• Problem to work on: Omitting all images, output the entries that follow exactly as written.

• Given information:
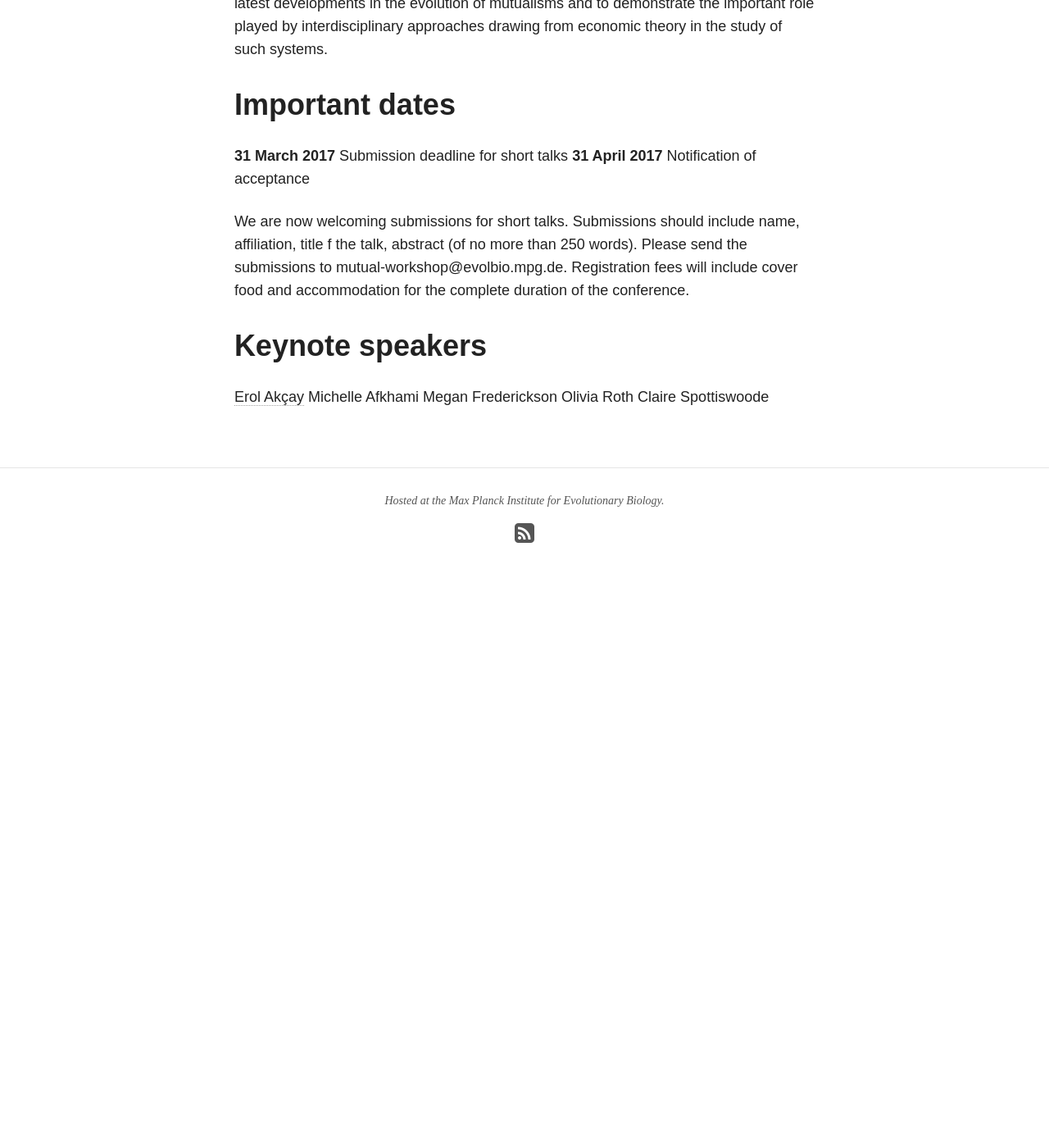
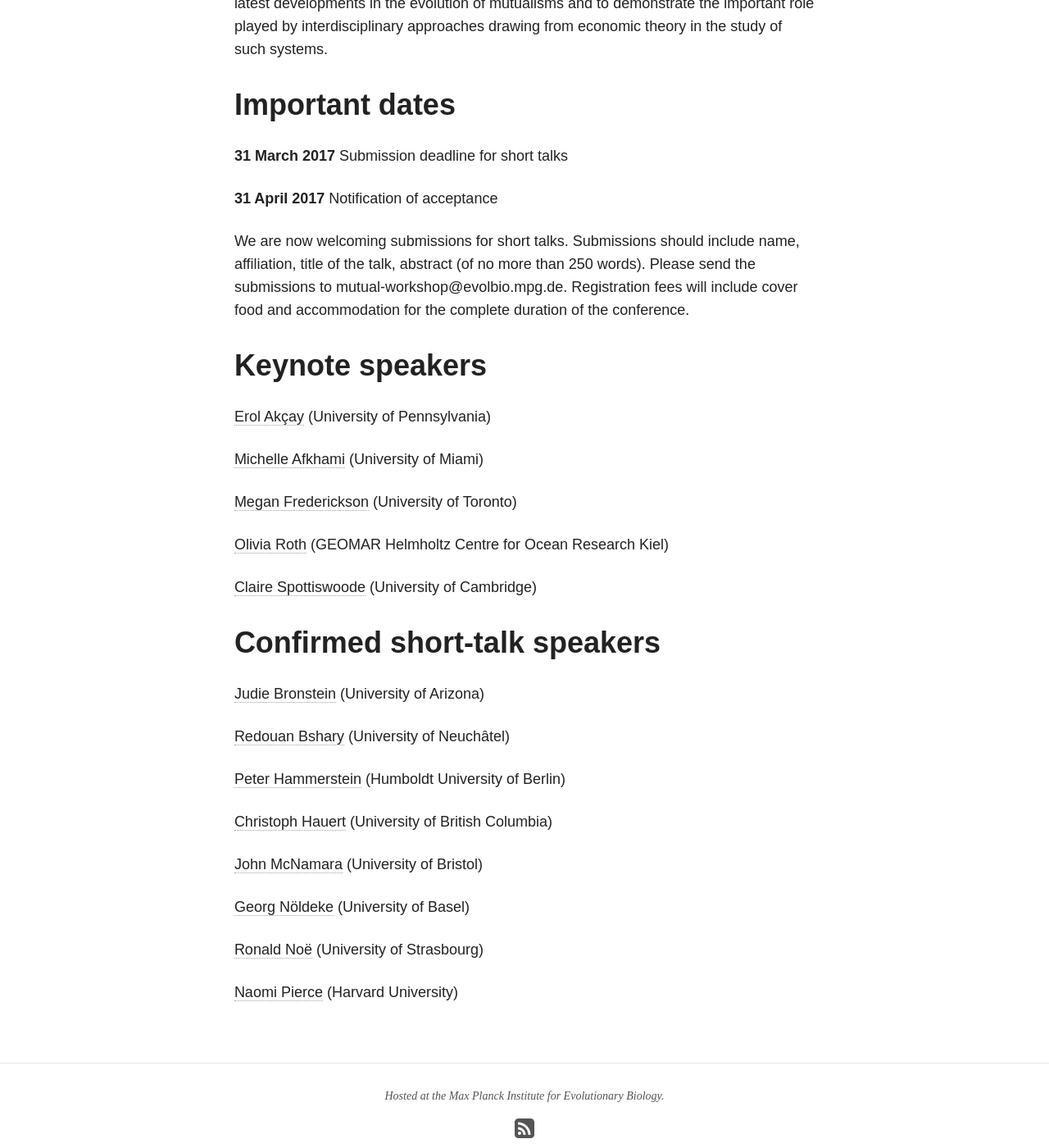
Before and after one commit to bionomics/bionomics, a Jekyll site: the page built from home/index.md, in a window 1280 px wide and 1400 px high, scrolled down 716 px. Shown: the whole window at 82% size. Built offline with Jekyll 4.4.1, drawn with Linux system fonts in a browser that asks for light colours; nearby versions of some CDN libraries; before the commit the page ends 1478 px from its top, so only the background shows below that; some of the changed text lies outside the part shown.

Commit message:
revised home

```diff
--- a/home/index.md
+++ b/home/index.md
@@ -4,27 +4,53 @@
 excerpt: "Workshop on the biology and economics of mutualisms being held at the Max Planck Institute for Evolutionary Biology"
 ---
 
-### Mutual Aid: The Biology and Economics of Mutualisms Workshop
+### The Biology and Economics of Mutualisms Workshop
 
-## 1-3 November, 2017
+## 1st - 3rd November 2017
 
 Mutualisms---between-species interactions beneficial to all organisms involved---are at the heart of many thriving ecosystems.
 The objective of this workshop is to present the latest developments in the evolution of mutualisms and to demonstrate the important role played by interdisciplinary approaches drawing from economic theory in the study of such systems.
 
+
 # Important dates
 
 **31 March 2017** Submission deadline for short talks
+
 **31 April 2017** Notification of acceptance
 
 We are now welcoming submissions for short talks.
-Submissions should include name, affiliation, title f the talk, abstract (of no more than 250 words).
+Submissions should include name, affiliation, title of the talk, abstract (of no more than 250 words).
 Please send the submissions to mutual-workshop@evolbio.mpg.de.
 Registration fees will include cover food and accommodation for the complete duration of the conference.
 
+
 # Keynote speakers
 
-[Erol Akçay](https://erolakcay.wordpress.com/)
-Michelle Afkhami
-Megan Frederickson
-Olivia Roth
-Claire Spottiswoode
+[Erol Akçay](https://erolakcay.wordpress.com/) (University of Pennsylvania)
+
+[Michelle Afkhami](https://michelleafkhami.wordpress.com/) (University of Miami)
+
+[Megan Frederickson](http://mutualism.ca/) (University of Toronto)
+
+[Olivia Roth](http://www.geomar.de/en/mitarbeiter/fb3/ev/oroth/) (GEOMAR Helmholtz Centre for Ocean Research Kiel)
+
+[Claire Spottiswoode](http://www.africancuckoos.zoo.cam.ac.uk/index.html) (University of Cambridge)
+
+
+# Confirmed short-talk speakers
+
+[Judie Bronstein](http://www.eebweb.arizona.edu/faculty/bronstein/Bronstein_Lab/HOME.html) (University of Arizona)
+
+[Redouan Bshary](https://www.unine.ch/ethol/home/team/bshary-redouan.html) (University of Neuchâtel)
+
+[Peter Hammerstein](https://www.biologie.hu-berlin.de/en/gruppenseiten-en/sfb618/people/hammerstein_peter) (Humboldt University of Berlin)
+
+[Christoph Hauert](http://www.math.ubc.ca/~hauert/) (University of British Columbia)
+
+[John McNamara](http://www.bristol.ac.uk/maths/people/john-m-mcnamara/index.html) (University of Bristol)
+
+[Georg Nöldeke](https://sites.google.com/site/georgnoldeke/) (University of Basel)
+
+[Ronald Noë](https://sites.google.com/site/ronaldnoe/) (University of Strasbourg)
+
+[Naomi Pierce](http://piercelab.oeb.harvard.edu/) (Harvard University)
```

• Output for this task:
Before and after one commit to bionomics/bionomics, a Jekyll site: the page built from home/index.md, in a window 1280 px wide and 1400 px high, scrolled down 716 px. Shown: the whole window at 82% size. Built offline with Jekyll 4.4.1, drawn with Linux system fonts in a browser that asks for light colours; nearby versions of some CDN libraries; before the commit the page ends 1478 px from its top, so only the background shows below that; some of the changed text lies outside the part shown.

Commit message:
revised home

```diff
--- a/home/index.md
+++ b/home/index.md
@@ -4,27 +4,53 @@
 excerpt: "Workshop on the biology and economics of mutualisms being held at the Max Planck Institute for Evolutionary Biology"
 ---
 
-### Mutual Aid: The Biology and Economics of Mutualisms Workshop
+### The Biology and Economics of Mutualisms Workshop
 
-## 1-3 November, 2017
+## 1st - 3rd November 2017
 
 Mutualisms---between-species interactions beneficial to all organisms involved---are at the heart of many thriving ecosystems.
 The objective of this workshop is to present the latest developments in the evolution of mutualisms and to demonstrate the important role played by interdisciplinary approaches drawing from economic theory in the study of such systems.
 
+
 # Important dates
 
 **31 March 2017** Submission deadline for short talks
+
 **31 April 2017** Notification of acceptance
 
 We are now welcoming submissions for short talks.
-Submissions should include name, affiliation, title f the talk, abstract (of no more than 250 words).
+Submissions should include name, affiliation, title of the talk, abstract (of no more than 250 words).
 Please send the submissions to mutual-workshop@evolbio.mpg.de.
 Registration fees will include cover food and accommodation for the complete duration of the conference.
 
+
 # Keynote speakers
 
-[Erol Akçay](https://erolakcay.wordpress.com/)
-Michelle Afkhami
-Megan Frederickson
-Olivia Roth
-Claire Spottiswoode
+[Erol Akçay](https://erolakcay.wordpress.com/) (University of Pennsylvania)
+
+[Michelle Afkhami](https://michelleafkhami.wordpress.com/) (University of Miami)
+
+[Megan Frederickson](http://mutualism.ca/) (University of Toronto)
+
+[Olivia Roth](http://www.geomar.de/en/mitarbeiter/fb3/ev/oroth/) (GEOMAR Helmholtz Centre for Ocean Research Kiel)
+
+[Claire Spottiswoode](http://www.africancuckoos.zoo.cam.ac.uk/index.html) (University of Cambridge)
+
+
+# Confirmed short-talk speakers
+
+[Judie Bronstein](http://www.eebweb.arizona.edu/faculty/bronstein/Bronstein_Lab/HOME.html) (University of Arizona)
+
+[Redouan Bshary](https://www.unine.ch/ethol/home/team/bshary-redouan.html) (University of Neuchâtel)
+
+[Peter Hammerstein](https://www.biologie.hu-berlin.de/en/gruppenseiten-en/sfb618/people/hammerstein_peter) (Humboldt University of Berlin)
+
+[Christoph Hauert](http://www.math.ubc.ca/~hauert/) (University of British Columbia)
+
+[John McNamara](http://www.bristol.ac.uk/maths/people/john-m-mcnamara/index.html) (University of Bristol)
+
+[Georg Nöldeke](https://sites.google.com/site/georgnoldeke/) (University of Basel)
+
+[Ronald Noë](https://sites.google.com/site/ronaldnoe/) (University of Strasbourg)
+
+[Naomi Pierce](http://piercelab.oeb.harvard.edu/) (Harvard University)
```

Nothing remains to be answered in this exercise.